Local writers like Cheryl L. West are penning dramas and musicals for the inevitable return of in-person theater.

The stages at Seattle playhouses have been silent for nearly a year, the seats and lobbies empty. Yet offstage, some theater artists have been steadily working in anticipation of a post-COVID-19 season of live drama — whenever it’s safe to have one.
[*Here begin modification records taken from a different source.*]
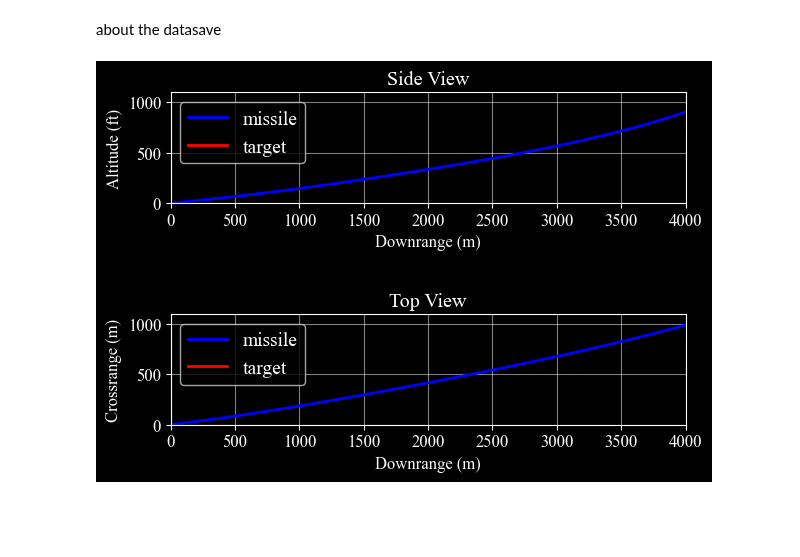
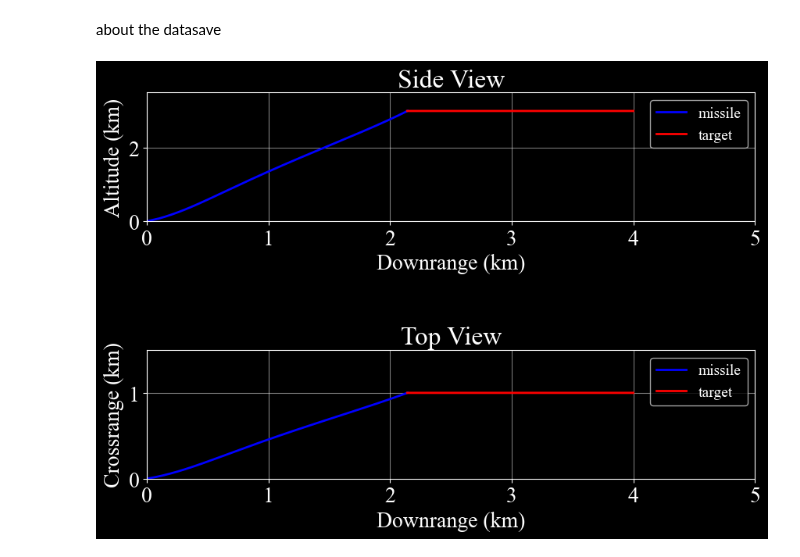
Before and after one commit to C4dynamics/C4dynamics, a Jupyter notebook: examples/dof6sim.ipynb, the cells around one changed output. Drawn from its saved outputs; the diff is of its cells as text; code cells hidden in the pictures; blank space fills up the shorter version.

```diff
--- a/examples/dof6sim.ipynb
+++ b/examples/dof6sim.ipynb
@@ -409,11 +452,8 @@ The choice of this is due to a feature which this framework desires to satisfy i
 
 Hopefully, later the function will be also optimized in terms of run-time and step-size variation.
 # %%
-
 '''
-
 RUN SCRIPT
-
 '''
 
 
@@ -438,14 +478,15 @@ with open(cfile, 'at') as f:
 tauseeker0 = 2.0 # 0.01
 tauctrl0 = 2.0 # 0.04
 
-for tau in range(Nruns): # (1000):
+for tau in range(1): # Nruns): # (1000):
     tauseeker = np.max((tauseeker0 + np.random.randn(), 0.01))
     tauctrl = np.max((tauctrl0 + np.random.randn(), 0.01))
 
     # print('taus ', tauseeker, ', tauc', tauctrl)
     tic = time.time()
 
-    missile, target, md, tfinal, data_arrays = dof6sim(tauseeker = tauseeker, tauctrl = tauctrl)
+    # missile, target, md, tfinal, data_arrays = dof6sim(tauseeker = tauseeker, tauctrl = tauctrl)
+    missile, target, md, tfinal, data_arrays = dof6sim()
 
     # print('miss: %.2f, flight time: %.1f' % (md, tfinal))
     print('tauseeker: %.3f, tauctrl: %.3f, miss: %.5f, flight time: %.1f' % (tauseeker, tauctrl, md, tfinal))
@@ -468,10 +509,10 @@ for tau in range(Nruns): # (1000):
                     , target.get_data('vy') - missile.get_data('vy')
                         , target.get_data('vz') - missile.get_data('vz')]).T
                             , ord = 2, axis = 1)
-        acc_rel = np.linalg.norm(np.array([target.get_data('ax') - missile.get_data('ax')
-                    , target.get_data('ay') - missile.get_data('ay')
-                        , target.get_data('az') - missile.get_data('az')]).T
-                            , ord = 2, axis = 1)
+        # acc_rel = np.linalg.norm(np.array([target.get_data('ax') - missile.get_data('ax')
+        #             , target.get_data('ay') - missile.get_data('ay')
+        #                 , target.get_data('az') - missile.get_data('az')]).T
+        #                     , ord = 2, axis = 1)
 
         tgtrng = np.sqrt(target.x0**2 + target.y0**2 + target.z0**2) * np.ones(pos_rel.shape).astype(int)
 
@@ -480,6 +521,6 @@ for tau in range(Nruns): # (1000):
 
 
         np.savetxt(f, (np.array([tauseeker * np.ones(pos_rel.shape), tauctrl * np.ones(pos_rel.shape)
-                        , missile.get_data('t'), pos_rel, vel_rel, acc_rel, md_vec, tf_vec]).T)
-                            , '%-15.3f %-15.3f %-15.4f %-15.0f %-15.0f %-15.0f %-15.6f %-15.3f')
+                        , missile.get_data('t'), pos_rel, vel_rel, md_vec, tf_vec]).T)
+                            , '%-15.3f %-15.3f %-15.4f %-15.0f %-15.0f %-15.6f %-15.3f')
 # %% [output]
@@ -516,27 +564,27 @@ fig.tight_layout()
 
 textcolor = 'white'
 
-ax1.plot(missile.get_data('x'), -missile.get_data('z') * 0.3048, 'b', linewidth = 2, label = 'missile')
-ax1.plot(target.get_data('x'), -target.get_data('z') * 0.3048, 'r', linewidth = 2, label = 'target')
+ax1.plot(missile.get_data('x') / 1000, -missile.get_data('z') / 1000, 'b', linewidth = 2, label = 'missile')
+ax1.plot(target.get_data('x') / 1000, -target.get_data('z') / 1000, 'r', linewidth = 2, label = 'target')
 ax1.set_title('Side View', color = textcolor)
-ax1.set(xlabel = 'Downrange (m)', ylabel = 'Altitude (ft)')
+ax1.set(xlabel = 'Downrange (km)', ylabel = 'Altitude (km)')
 ax1.xaxis.label.set_color(textcolor)
 ax1.yaxis.label.set_color(textcolor)
-ax1.set_xlim(0, 4000)
-ax1.set_ylim(0, 1100)
+ax1.set_xlim(0, 5)
+ax1.set_ylim(0, 3.5)
 ax1.grid(alpha = .5,  which = 'both', color = textcolor)
 ax1.tick_params(axis = 'x', colors = textcolor)  # Change X-axis tick color to purple
 ax1.tick_params(axis = 'y', colors = textcolor)  # Change X-axis tick color to purple
 ax1.legend(fontsize = 14) # title = '#trk', loc = 'center left', bbox_to_anchor = (1, 0.5))
 
-ax2.plot(missile.get_data('x'), missile.get_data('y'), 'b', linewidth = 2, label = 'missile')
-ax2.plot(target.get_data('x'), target.get_data('y'), 'r', linewidth = 2, label = 'target')
+ax2.plot(missile.get_data('x') / 1000, missile.get_data('y') / 1000, 'b', linewidth = 2, label = 'missile')
+ax2.plot(target.get_data('x') / 1000, target.get_data('y') / 1000, 'r', linewidth = 2, label = 'target')
 ax2.set_title('Top View', color = textcolor)
-ax2.set(xlabel = 'Downrange (m)', ylabel = 'Crossrange (m)')
+ax2.set(xlabel = 'Downrange (km)', ylabel = 'Crossrange (km)')
 ax2.xaxis.label.set_color(textcolor)
 ax2.yaxis.label.set_color(textcolor)
-ax2.set_xlim(0, 4000)
-ax2.set_ylim(0, 1100)
+ax2.set_xlim(0, 5)
+ax2.set_ylim(0, 1.5)
 ax2.grid(alpha = .5, which = 'both', color = textcolor)
 ax2.tick_params(axis = 'x', colors = textcolor)  # Change X-axis tick color to purple
 ax2.tick_params(axis = 'y', colors = textcolor)  # Change X-axis tick color to purple
@@ -571,7 +619,7 @@ ax.plot(missile.get_data('x'), missile.get_data('y'), missile.get_data('z') * 0.
 ax.plot(target.get_data('x'), target.get_data('y'), target.get_data('z') * 0.3048, 'r', linewidth = 2, label = 'target') # , color = '#E74C3C') # '#FF5733') # )
 ax.set_title('Trajectories')
 ax.set(xlabel = 'X (m)', ylabel = 'Y (m)', zlabel = 'Z (ft)')
-ax.set_xlim(0, 4000)
+ax.set_xlim(0, 7000)
 ax.set_ylim(0, 1100)
 ax.invert_zaxis()
 
@@ -611,21 +659,21 @@ plt.show()
 # plt.grid()
 # plt.legend()
 
-if False:
+if True:
     #
     # omega los
     ##
     fig, (ax1, ax2) = plt.subplots(2, 1)
     fig.tight_layout()
 
-    ax1.plot(missile.get_data('t'), omegaf_data[:, 0] * c4d.r2d, 'k', linewidth = 2)
+    ax1.plot(missile.get_data('t'), omegaf_data[:, 0] * c4d.r2d, 'm', linewidth = 2)
     ax1.set_title('$omega_p$')
     ax1.grid()
     ax1.set_xlim(0, 10)
     ax1.set_ylim(-10, 10)
     ax1.set(xlabel = 'time', ylabel = '')
 
-    ax2.plot(missile.get_data('t'), omegaf_data[:, 1] * c4d.r2d, 'k', linewidth = 2)
+    ax2.plot(missile.get_data('t'), omegaf_data[:, 1] * c4d.r2d, 'm', linewidth = 2)
     ax2.set_title('$omega_y$')
     ax2.grid()
     ax2.set_xlim(0, 10)
@@ -640,10 +688,10 @@ if False:
     fig, (ax1, ax2) = plt.subplots(2, 1)
     fig.tight_layout()
 
-    ax1.plot(missile.get_data('t'), delta_data[:, 0] * c4d.r2d, 'k', linewidth = 2)
+    ax1.plot(missile.get_data('t'), delta_data[:, 0] * c4d.r2d, 'm', linewidth = 2)
     ax1.set_title('\delta p')
     ax1.grid()
-    ax2.plot(missile.get_data('t'), delta_data[:, 1] * c4d.r2d, 'k', linewidth = 2)
+    ax2.plot(missile.get_data('t'), delta_data[:, 1] * c4d.r2d, 'm', linewidth = 2)
     ax2.set_title('\delta y')
     ax2.grid()
 
@@ -653,10 +701,10 @@ if False:
     fig, (ax1, ax2) = plt.subplots(2, 1)
     fig.tight_layout()
 
-    ax1.plot(missile.get_data('t'), acc_data[:, 2] / c4d.g, 'k', linewidth = 2)
+    ax1.plot(missile.get_data('t'), acc_data[:, 2] / c4d.g_ms2, 'm', linewidth = 2)
     ax1.set_title('aczb')
     ax1.grid()
-    ax2.plot(missile.get_data('t'), acc_data[:, 1] / c4d.g, 'k', linewidth = 2)
+    ax2.plot(missile.get_data('t'), acc_data[:, 1] / c4d.g_ms2, 'm', linewidth = 2)
     ax2.set_title('acyb')
     ax2.grid()
 
@@ -666,13 +714,13 @@ if False:
     fig, (ax1, ax2, ax3) = plt.subplots(3, 1)
     fig.tight_layout()
 
-    ax1.plot(missile.get_data('t'), aoa_data[:, 0] * c4d.r2d, 'k', linewidth = 2)
+    ax1.plot(missile.get_data('t'), aoa_data[:, 0] * c4d.r2d, 'm', linewidth = 2)
     ax1.set_title('alpha')
     ax1.grid()
-    ax2.plot(missile.get_data('t'), aoa_data[:, 1] * c4d.r2d, 'k', linewidth = 2)
+    ax2.plot(missile.get_data('t'), aoa_data[:, 1] * c4d.r2d, 'm', linewidth = 2)
     ax2.set_title('beta')
     ax2.grid()
-    ax3.plot(missile.get_data('t'), aoa_data[:, 2] * c4d.r2d, 'k', linewidth = 2)
+    ax3.plot(missile.get_data('t'), aoa_data[:, 2] * c4d.r2d, 'm', linewidth = 2)
     ax3.set_title('total')
     ax3.grid()
 
@@ -682,10 +730,10 @@ if False:
     fig, (ax1, ax2) = plt.subplots(2, 1)
     fig.tight_layout()
 
-    ax1.plot(missile.get_data('t'), moments_data[:, 1], 'k', linewidth = 2)
+    ax1.plot(missile.get_data('t'), moments_data[:, 1], 'm', linewidth = 2)
     ax1.set_title('pitch moment')
     ax1.grid()
-    ax2.plot(missile.get_data('t'), moments_data[:, 2], 'k', linewidth = 2)
+    ax2.plot(missile.get_data('t'), moments_data[:, 2], 'm', linewidth = 2)
     ax2.set_title('yaw moment')
     ax2.grid()
 
@@ -694,32 +742,44 @@ if False:
     ##
     missile.draw('psi')
     missile.draw('theta')
     missile.draw('phi')
 
     #
     # body rates
     ##
     missile.draw('r')
     missile.draw('q')
     missile.draw('p')
 
+    #
+    # total velocity
+    ##
+    fig, ax1 = plt.subplots()
+    V = np.sqrt(missile.get_data('vx')**2 + missile.get_data('vy')**2 + missile.get_data('vz')**2)
+    ax1.plot(missile.get_data('t'), V, 'm', linewidth = 2)
+    ax1.set_title('velocity')
+    ax1.grid()
+
+
+
+
 
 # #
 # # 3d plot
 # ##
 
 # fig = plt.figure()
 # ax = plt.subplot(projection = '3d')
 # # ax.invert_zaxis()
 
 # plt.plot(missile._data[1:, 1], missile._data[1:, 2], missile._data[1:, 3]
-#         , 'k', linewidth = 2, label = 'missile')
+#         , 'm', linewidth = 2, label = 'missile')
 # plt.plot(target._data[1:, 1], target._data[1:, 2], target._data[1:, 3]
 #         , 'r', linewidth = 2, label = 'target')
 
 print(time.time() - tic)
 
 plt.show(block = True)
 # plt.close('all')
 # %% [output]
-[figure, old version]
+[figure, new version]
```
Also changed, not shown: parts of 11 cells of this notebook, 53 other files.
Take Cheryl L. West. While there’s no telling precisely when we’ll get to see the fruit of her labors, that doesn’t mean the highly regarded local playwright hasn’t been busy behind the scenes, writing, revising and workshopping a tantalizing array of projects. She’s working on scripts commissioned by the Seattle Repertory Theatre, the Oregon Shakespeare Festival and other companies, and even managed to get one produced last summer — outside, in the public parks of Chicago and Washington, D.C.

West’s work is well known to Seattle Rep patrons. In late 2019, her musical play Shout Sister! Shout! debuted at the theater, raising the roof as it related the story of innovative gospel artist Sister Rosetta Tharpe. And the theatre has staged additional works by the prolific West, including Pullman Porter Blues and Holiday Heart.

Most recently, Seattle Rep invited West to kick off a new pandemic-inspired series “Plays in Process,” which aims to whet the appetite of grounded theater lovers with Zoom presentations about forthcoming productions.

The format is simple. Artistic Director Braden Abraham interviews authors, directors and actors about the future shows Seattle Rep has commissioned and plans to produce. It’s a way to offer a glimpse into the creative process of theatrical practitioners. Coming up in the series are discussions about a new adaptation of Shakespeare’s Hamlet and a chat with director Cary Perloff and actors Uma Thurman and David Strathairn about an upcoming production of Henrik Ibsen’s Ghosts.

But it is apropos that the first episode of Plays in Process featured West and several of her collaborators discussing their creation of a timely new piece. Fannie: The Music and Life of Fannie Lou Hamer is a bio-play about the fearless Mississippi sharecropper turned voting rights activist, whose impassioned eloquence at the 1964 Democratic Convention served as a national wake-up call.

Before an audience of several hundred watchers on Seattle Rep’s YouTube channel, West shared why she chose to write a play about Hamer, a work co-commissioned by the Rep and the Goodman Theatre of Chicago. “I’ve always been interested in unsung heroes, people who are no longer with us but have so much to teach us,” she noted. E. Faye Butler, cast as Hamer in the one-actor show, added, “Cheryl always speaks for the lone voices, the women’s voices. I knew who [Hamer] was, but when I was [working] with Cheryl, that’s when she came alive for me.”